Zeskind takes a kitchen-sink approach to this multifaceted phenomenon, which is not exclusively race-based, despite the book’s subtitle. So readers will be exposed to groups including skinheads, Christian Identity adherents and Ku Kluxers; individuals such as David Duke, Patrick Buchanan and Pat Robertson; and also to “cadres” (a word employed with a little too much abandon throughout) driven by racism, anti-Semitism, opposition to abortion, antipathy toward homosexuality, hatred of the federal government (and especially the Internal Revenue Service), gun-rights activism, millennial beliefs, anti-immigrant fervor and a taste for Holocaust denial.
Given such diversity, if Zeskind had not provided connective tissue showing significant contacts between groups and cross-pollination over time, “Blood and Politics” would seem merely a compendium of relatively fringe groups and their leaders. Part of the challenge he faced was inherent in the terrain: “The problem of organizational succession has remained unsolved for white nationalists,” he notes. “Most organizations are basically sole entrepreneurships . . . dependent on the energy and vision of their founders. Those that avoid repression by law enforcement agencies or survive the vagaries of insurgency rarely turn into self-sustaining institutions.”
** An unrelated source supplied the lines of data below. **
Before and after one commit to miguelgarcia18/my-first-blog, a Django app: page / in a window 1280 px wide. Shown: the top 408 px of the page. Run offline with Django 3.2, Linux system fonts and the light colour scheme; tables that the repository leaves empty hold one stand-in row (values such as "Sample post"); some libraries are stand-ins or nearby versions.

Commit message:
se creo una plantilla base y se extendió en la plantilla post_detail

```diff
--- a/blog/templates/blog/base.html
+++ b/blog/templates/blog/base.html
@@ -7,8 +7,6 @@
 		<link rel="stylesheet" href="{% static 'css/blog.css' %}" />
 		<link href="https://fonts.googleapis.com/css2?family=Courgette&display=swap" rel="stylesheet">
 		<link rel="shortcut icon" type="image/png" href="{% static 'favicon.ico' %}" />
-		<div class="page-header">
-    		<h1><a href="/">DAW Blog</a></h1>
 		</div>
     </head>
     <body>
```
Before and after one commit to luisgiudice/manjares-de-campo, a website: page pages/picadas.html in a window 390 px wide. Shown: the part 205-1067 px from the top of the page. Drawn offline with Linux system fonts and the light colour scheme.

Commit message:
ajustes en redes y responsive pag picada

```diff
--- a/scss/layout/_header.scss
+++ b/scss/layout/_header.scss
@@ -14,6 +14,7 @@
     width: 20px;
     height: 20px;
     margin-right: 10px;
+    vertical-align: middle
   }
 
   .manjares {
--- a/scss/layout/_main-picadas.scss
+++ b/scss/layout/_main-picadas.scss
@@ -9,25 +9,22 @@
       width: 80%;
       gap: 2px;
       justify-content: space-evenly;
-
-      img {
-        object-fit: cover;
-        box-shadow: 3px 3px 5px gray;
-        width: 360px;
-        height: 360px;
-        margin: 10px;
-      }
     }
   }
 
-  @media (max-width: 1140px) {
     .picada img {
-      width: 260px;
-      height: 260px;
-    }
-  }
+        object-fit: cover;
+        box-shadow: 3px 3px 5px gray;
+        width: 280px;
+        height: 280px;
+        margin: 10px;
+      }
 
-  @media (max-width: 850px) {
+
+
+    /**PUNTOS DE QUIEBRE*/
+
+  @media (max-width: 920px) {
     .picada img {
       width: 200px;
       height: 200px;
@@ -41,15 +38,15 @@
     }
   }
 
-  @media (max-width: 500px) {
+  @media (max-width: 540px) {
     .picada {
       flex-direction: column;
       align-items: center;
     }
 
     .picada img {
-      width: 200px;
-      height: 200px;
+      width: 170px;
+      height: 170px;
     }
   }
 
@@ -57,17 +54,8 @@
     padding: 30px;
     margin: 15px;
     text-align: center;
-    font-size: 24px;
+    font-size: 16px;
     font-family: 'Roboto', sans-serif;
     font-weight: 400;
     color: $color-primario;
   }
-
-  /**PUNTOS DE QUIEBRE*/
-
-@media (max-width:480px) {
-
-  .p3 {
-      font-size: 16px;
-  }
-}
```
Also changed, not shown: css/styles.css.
And yet there is continuity too among the figures Zeskind follows. Willis Carto, creator of the group Liberty Lobby, which appealed to both anti-communists and arch-segregationists, was an anti-Semite whose influence spanned decades. His magazine the Spotlight helped forge the white supremacist movement from disparate parts into something “self-conscious of its unique identity.”
The same can be said of Carto’s longtime rival William Pierce, an acolyte of American Nazi Party founder George Lincoln Rockwell. Pierce’s novel “The Turner Diaries” glorified race war and influenced a generation of younger Aryan militants, including Timothy McVeigh, who sold copies of it at gun shows and whose bombing of a federal building in Oklahoma City in 1995 killed 168 people. Aryan Nations head Richard Butler was another pivotal figure -- and yet, though Butler was an advocate of Christian Identity, Pierce saw Christianity as “an impediment to the liberation of white people” and was motivated by beliefs about racial genetics.
Tom Metzger, a California Klan leader who became a guru to skinheads (a central figure in Elinor Langer’s 2003 book “A Hundred Little Hitlers”), also figures prominently in Zeskind’s narrative, as does the Christian Identity minister Pete Peters. Peters, in contrast with many of his peers, decided that “both swastikas and Confederate flags symbolized a form of nationalism he didn’t share,” although he did see nationality as race-based, and organized a 1992 meeting that Zeskind credits as being “the foundational moment” for the militia movement that followed.
Zeskind’s account is fine-grained, which is both its strength and its weakness. Late in the book, long sections detailing Carto’s machinations and lawsuits during infighting over the organizations he created, for example, do not contribute to the ideological portrait that is the main attraction of “Blood and Politics.”
Along with the 51 politically or racially motivated murders that one watchdog group attributes to white power skinheads in 1987-2001 and the potential of another Timothy McVeigh, the most frightening aspect of what Zeskind documents is the sustainability of the ideas: The vanguardists, as he calls them, “survived police crackdowns, multiple criminal prosecutions, civic opposition and legal challenges” and managed to keep the tenets of national socialism alive, “a usable past for any similar movement in the future.”